Supplied material

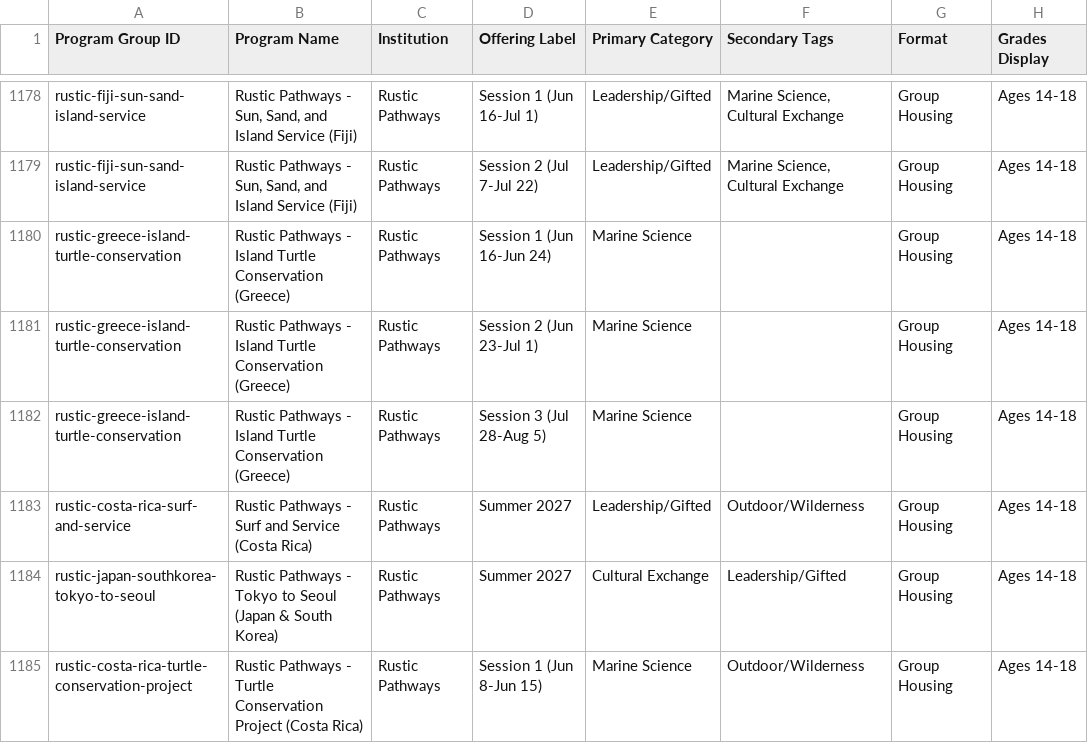
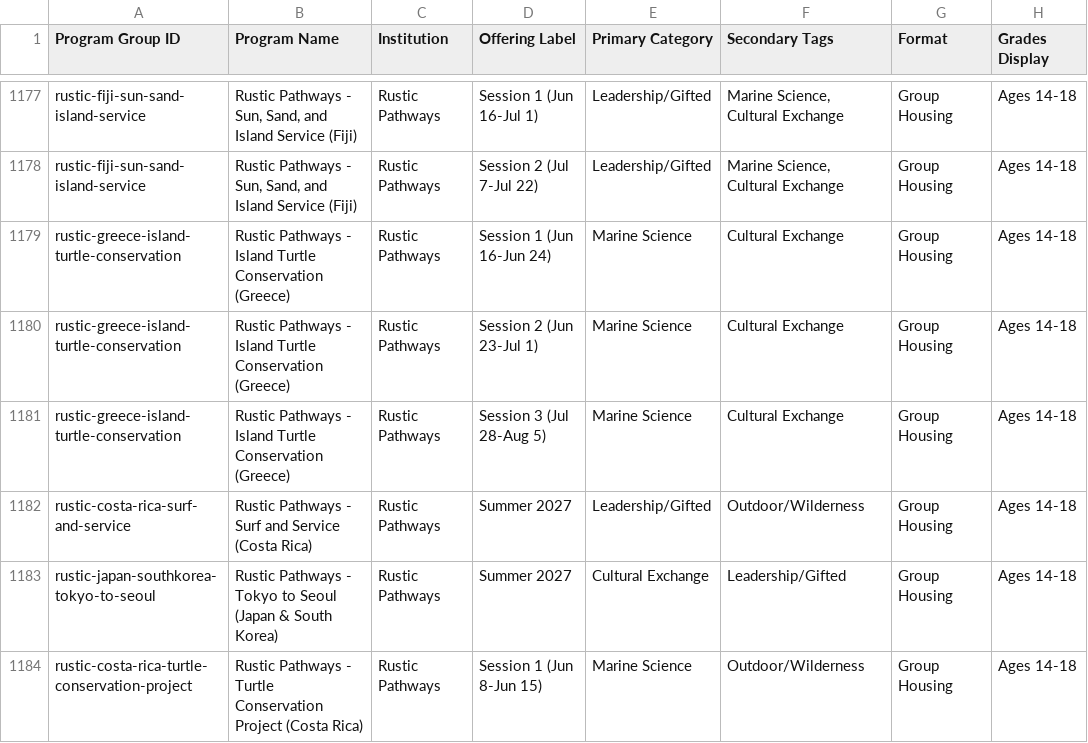
Before and after one commit to isteinerCA/groundwork, a CSV file: data/source/summer-programs-2027.csv, drawn as a sheet; only a part is shown, gaps mark what is left out; addresses are those after the commit; the diff covers the shown part only; the diff names each change by its address in the sheet, - before the commit and + after, or states it on an @@ line.

```diff
--- a/data/source/summer-programs-2027.csv
+++ b/data/source/summer-programs-2027.csv
-F1179:F1181 (Secondary Tags): (empty)
+F1179:F1181 (Secondary Tags): Cultural Exchange
```
Also changed, not shown: 4 added rows, 1 removed row and 30 edited cells elsewhere in this file, 3 other files.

Problem statement
Find how many lines in the listing hold "Tags", and reply with that number only.

Output of the exercise
2